- Opening Delimiter -

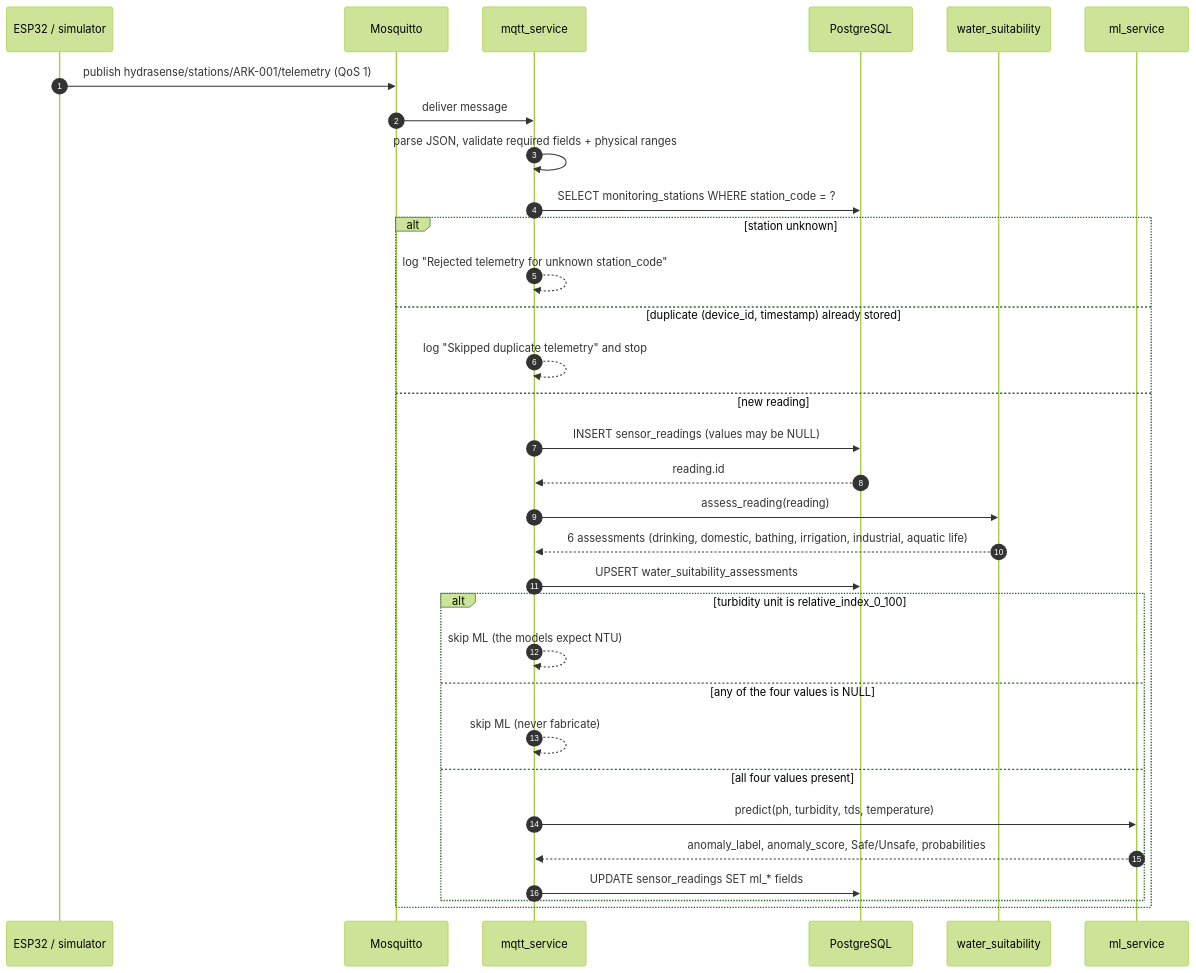
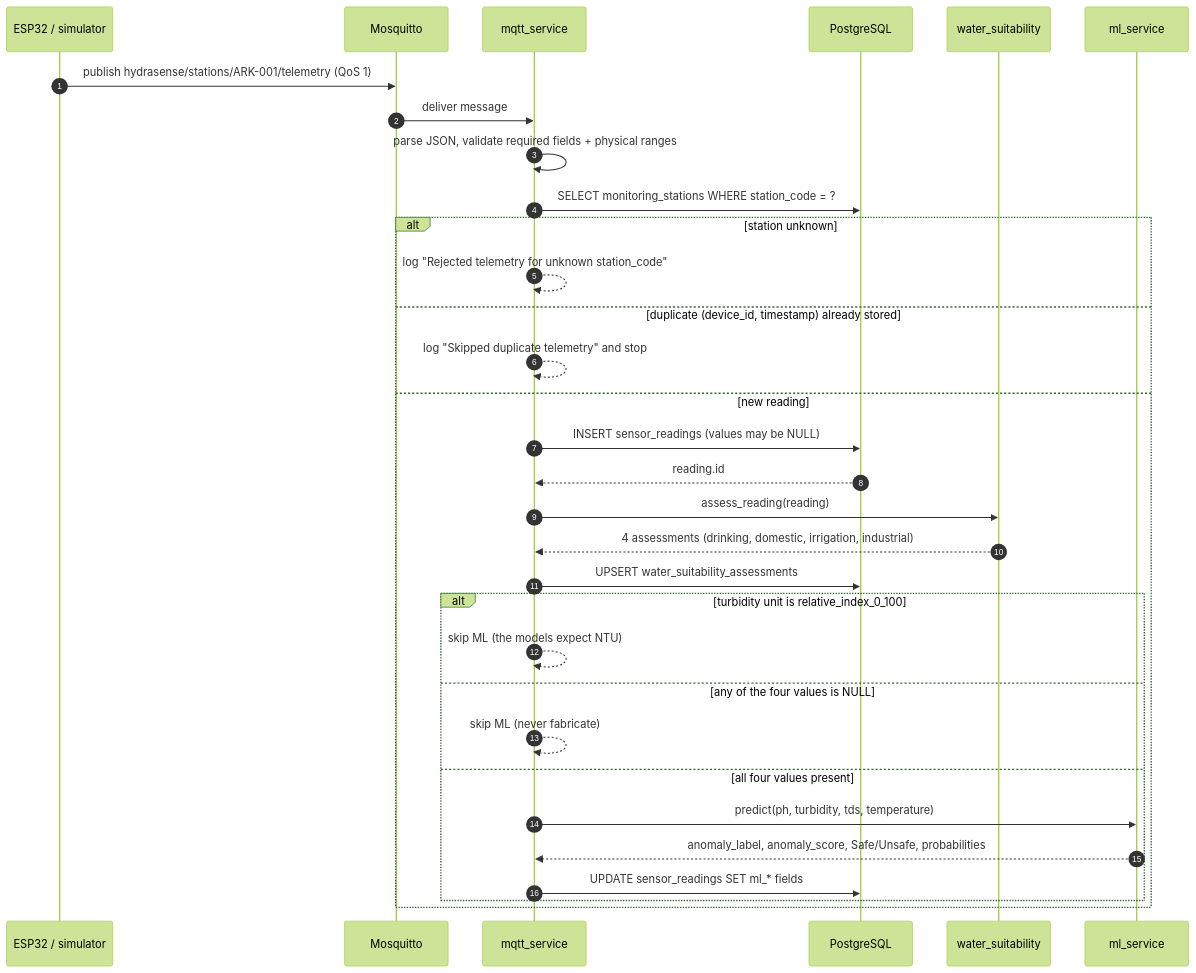
The second of 4 diagrams in docs/PROJECT_GUIDE.md (deepak251817-collab/Hydrasense-water-intelligence), drawn with Mermaid (forest theme) before and after one commit. The commit also changed other lines of this file and 49 other files, not shown here.

Commit message:
Remove swimming and aquaculture use cases; sync docs, schemas and tests to the applied analysis surface

````diff
--- a/docs/PROJECT_GUIDE.md
+++ b/docs/PROJECT_GUIDE.md
@@ -112,35 +113,35 @@
 ```mermaid
 sequenceDiagram
     autonumber
     participant D as ESP32 / simulator
     participant B as Mosquitto
     participant M as mqtt_service
     participant DB as PostgreSQL
     participant S as water_suitability
     participant ML as ml_service
 
     D->>B: publish hydrasense/stations/ARK-001/telemetry (QoS 1)
     B->>M: deliver message
     M->>M: parse JSON, validate required fields + physical ranges
     M->>DB: SELECT monitoring_stations WHERE station_code = ?
     alt station unknown
         M-->>M: log "Rejected telemetry for unknown station_code"
     else duplicate (device_id, timestamp) already stored
         M-->>M: log "Skipped duplicate telemetry" and stop
     else new reading
         M->>DB: INSERT sensor_readings (values may be NULL)
         DB-->>M: reading.id
         M->>S: assess_reading(reading)
-        S-->>M: 6 assessments (drinking, domestic, bathing, irrigation, industrial, aquatic life)
+        S-->>M: 4 assessments (drinking, domestic, irrigation, industrial)
         M->>DB: UPSERT water_suitability_assessments
         alt turbidity unit is relative_index_0_100
             M-->>M: skip ML (the models expect NTU)
         else any of the four values is NULL
             M-->>M: skip ML (never fabricate)
         else all four values present
             M->>ML: predict(ph, turbidity, tds, temperature)
             ML-->>M: anomaly_label, anomaly_score, Safe/Unsafe, probabilities
             M->>DB: UPDATE sensor_readings SET ml_* fields
         end
     end
 ```
````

- Closing Delimiter -

_WHAT IS EXPECTED_
Reproduce the listing exactly, minus its pictures.

_SOLUTION TO THE EXERCISE_
The second of 4 diagrams in docs/PROJECT_GUIDE.md (deepak251817-collab/Hydrasense-water-intelligence), drawn with Mermaid (forest theme) before and after one commit. The commit also changed other lines of this file and 49 other files, not shown here.

Commit message:
Remove swimming and aquaculture use cases; sync docs, schemas and tests to the applied analysis surface

````diff
--- a/docs/PROJECT_GUIDE.md
+++ b/docs/PROJECT_GUIDE.md
@@ -112,35 +113,35 @@
 ```mermaid
 sequenceDiagram
     autonumber
     participant D as ESP32 / simulator
     participant B as Mosquitto
     participant M as mqtt_service
     participant DB as PostgreSQL
     participant S as water_suitability
     participant ML as ml_service
 
     D->>B: publish hydrasense/stations/ARK-001/telemetry (QoS 1)
     B->>M: deliver message
     M->>M: parse JSON, validate required fields + physical ranges
     M->>DB: SELECT monitoring_stations WHERE station_code = ?
     alt station unknown
         M-->>M: log "Rejected telemetry for unknown station_code"
     else duplicate (device_id, timestamp) already stored
         M-->>M: log "Skipped duplicate telemetry" and stop
     else new reading
         M->>DB: INSERT sensor_readings (values may be NULL)
         DB-->>M: reading.id
         M->>S: assess_reading(reading)
-        S-->>M: 6 assessments (drinking, domestic, bathing, irrigation, industrial, aquatic life)
+        S-->>M: 4 assessments (drinking, domestic, irrigation, industrial)
         M->>DB: UPSERT water_suitability_assessments
         alt turbidity unit is relative_index_0_100
             M-->>M: skip ML (the models expect NTU)
         else any of the four values is NULL
             M-->>M: skip ML (never fabricate)
         else all four values present
             M->>ML: predict(ph, turbidity, tds, temperature)
             ML-->>M: anomaly_label, anomaly_score, Safe/Unsafe, probabilities
             M->>DB: UPDATE sensor_readings SET ml_* fields
         end
     end
 ```
````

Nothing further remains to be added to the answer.